"A young girl had just come home from college," Barry explained, "and she had a doctor e-prescribe all her medications to a pharmacy because she had forgotten them when she came home from school. The pharmacy had no record of the e-prescription coming in. They couldn't process it and were calling the doctor. Then they initiated a workaround with a doctor who called the prescription in over the phone."
She continued, "They figured out the workaround, but she did not have her insurance card, so the price of the prescription went from $30 to $140."
"The girl checked her bank account and realized that she did not have $140, which is typical for a college student," Barry added.
"They tried to get her mother to send a credit card over the phone, but the pharmacy couldn't take the credit cards over the phone. So she wasn't going to get her medication (which she probably needed)."
As Barry explained, "I happened to be standing behind her in line and I knew what was going on because I was working with electronic medical records with Athenahealth at the time."
"Here was someone trying to overcome every obstacle and was thwarted along the way," Barry concluded, "so I offered to pay for the prescription and told her that she had to have coffee with me."
Barry said that while working for Athenahealth, she became aware of some of the eye-opening statistics about people taking/not taking their prescriptions and the effects that it has on the entire health care system.
Barry did some investigation into the matter on her own, sending some surveys about prescriptions back to college with the girl she had helped at the pharmacy. When the responses showed the widespread frustration with the entire process, Barry knew she could do something to fix the broken prescription drug system.
As she said, "Basically, I identified the problem, came upon a solution, and then decided to actually implement the solution and start a company."
The first thing that Barry did was try to make sure she had a patent for the idea. As she told me, she had friends at MIT who had a few patents registered and for a few months she learned everything she could about patents and then wrote a formalized patent for ZappRX.
With the help of WilmerHale's Quickstart program, Barry figured out a way to get legal representation for IP, got her company set up, and got the provisional patent filed in March 2012.

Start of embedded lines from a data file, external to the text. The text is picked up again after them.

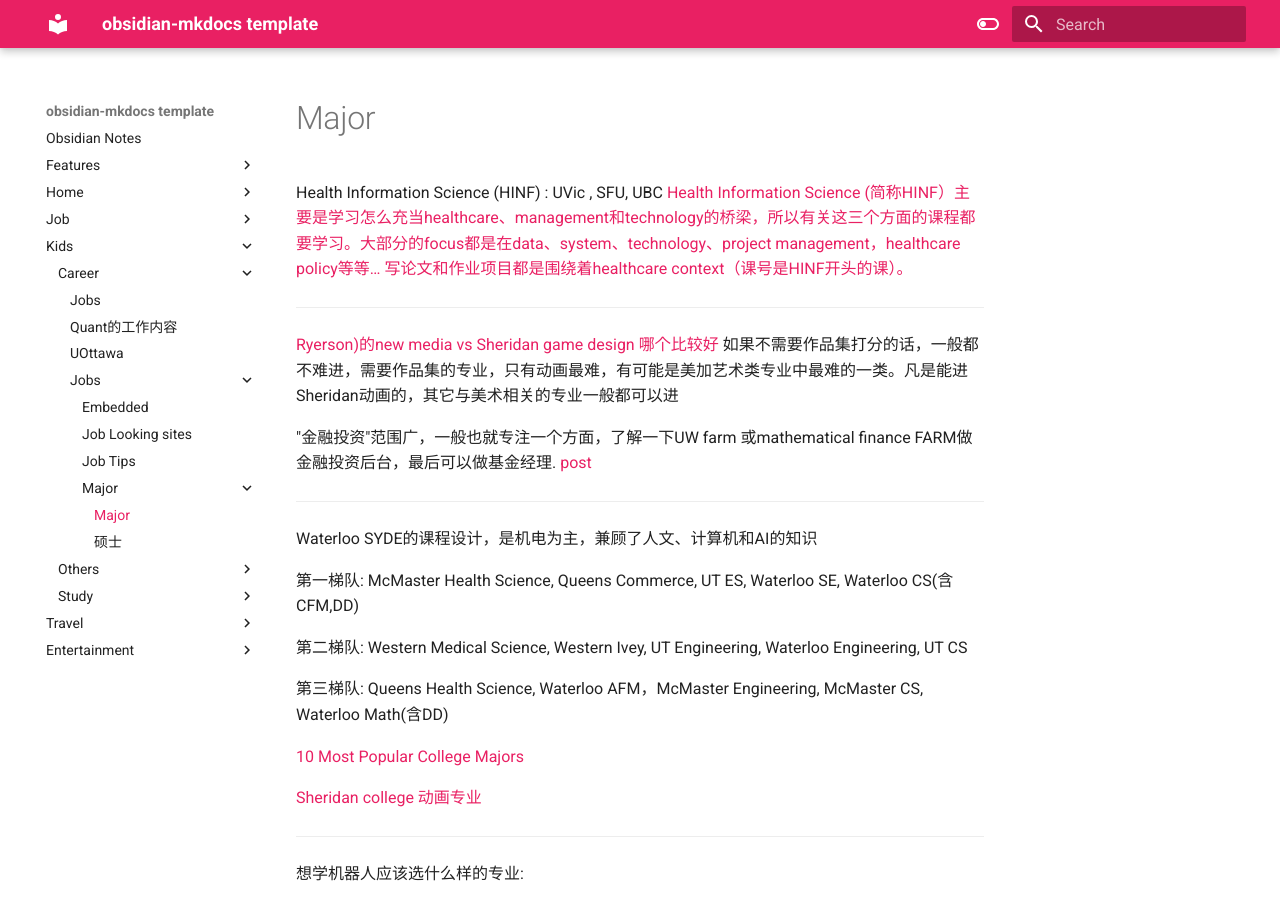
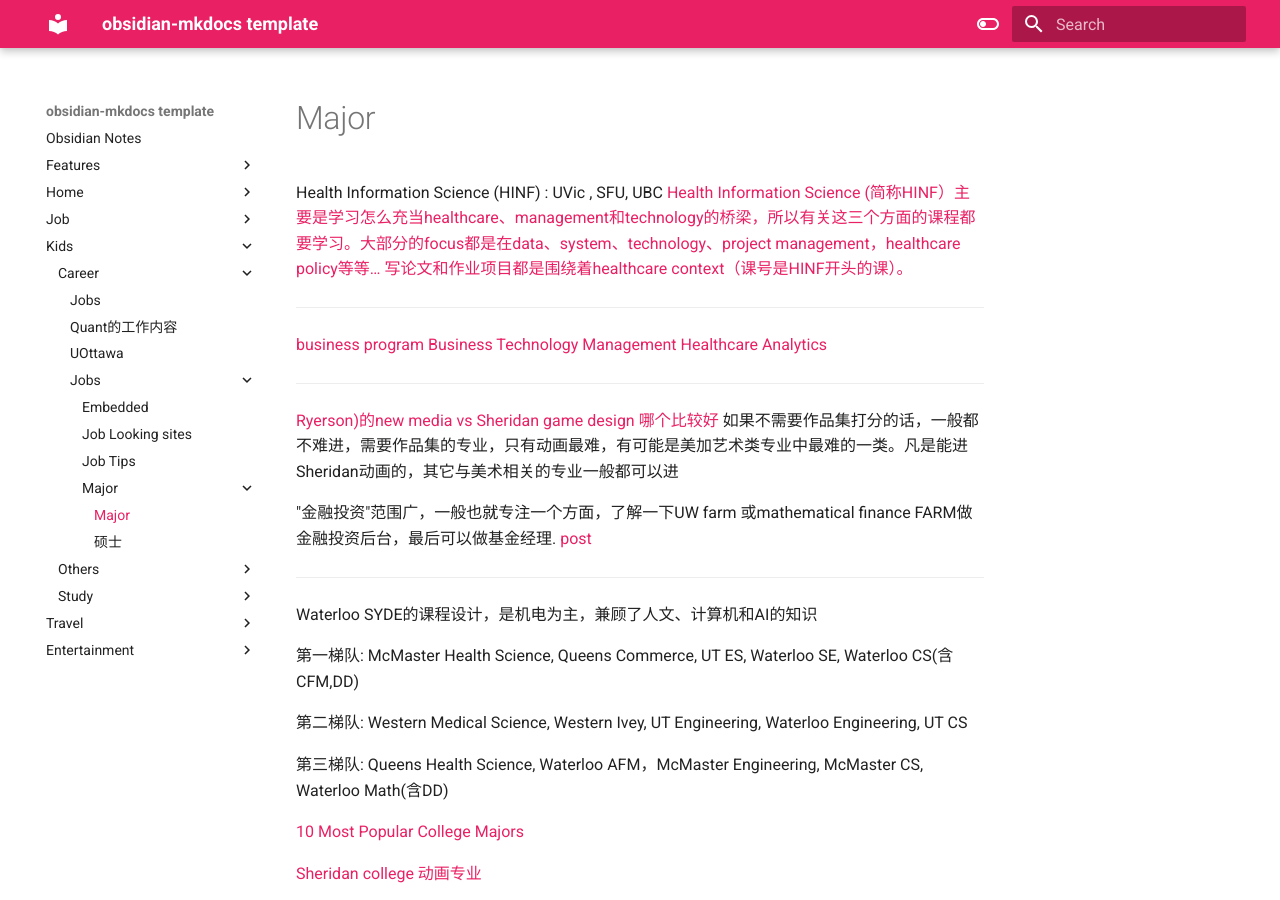
Before and after one commit to macsymgit/obsidian, an MkDocs documentation site: the page built from docs/Kids/Career/Jobs/Major/Major.md, in a window 1280 px wide and 900 px high. Built offline with MkDocs 1.6.1 and Material for MkDocs 9.7.7, drawn with Linux system fonts in a browser that asks for light colours.

Commit message:
vault backup: 2024-01-04 11:58:33

```diff
--- a/docs/Kids/Career/Jobs/Major/Major.md
+++ b/docs/Kids/Career/Jobs/Major/Major.md
@@ -1,5 +1,15 @@
+
+
 Health Information Science (HINF) : UVic , SFU, UBC
 [Health Information Science (简称HINF）主要是学习怎么充当healthcare、management和technology的桥梁，所以有关这三个方面的课程都要学习。大部分的focus都是在data、system、technology、project management，healthcare policy等等… 写论文和作业项目都是围绕着healthcare context（课号是HINF开头的课）。](http://xhslink.com/dCLURn)
+
+---
+
+[business program](https://telfer.uottawa.ca/en/bcom/your-program-of-study/program-options-and-minors/)
+[Business Technology Management](https://telfer.uottawa.ca/en/bcom/your-program-of-study/program-options/business-technology-management/)
+[Healthcare Analytics](https://telfer.uottawa.ca/en/bcom/your-program-of-study/program-options-and-minors/healthcare-analytics/)
+
+
 
 ---
 
```
Also changed, not shown: 1 other file.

On her "ah ha" moment, when she felt that ZappRx could work, Barry said, "As a first-time entrepreneur I didn't have a lot of street cred," but she got New York-based Ruckus marketing to build an MVP. Barry showed the product to Atlas when she was looking for funding and brought it to the JP Morgan Healthcare Conference and showed it to Walgreens, CVS, etc.. That was when, she felt she was finally getting some traction with ZappRx.
"Finally, I had something that wasn't a figment of my imagination, but something real," Barry added.
Since then, ZappRx decided to focus on niche/specialty products like nebulizers, oncology medicines, rare disease medications and supplies, etc.
Deploying their marketplace for specialty products turned out to be a much bigger business possibility than Barry initially thought. The pending partnerships will implement ZappRx's platform for niche products and deploy it on a much more widespread scale than the product has ever been used for.
As was evident during our discussion, Barry is excited about the opportunity, a bit surprised about the quick success, and most of all, passionate about changing a broken system.
With the announcement in September of the $1M Seed Round, ZappRx finished off an impressive year of growth and innovation. With rumors abound about more funding and key partnerships, 2014 could be an even bigger year for this fast emerging healthcare disruptor.
Dennis Keohane is the Senior Writer for VentureFizz. You can follow Dennis on Twitter (@DBKeohane) by clicking here.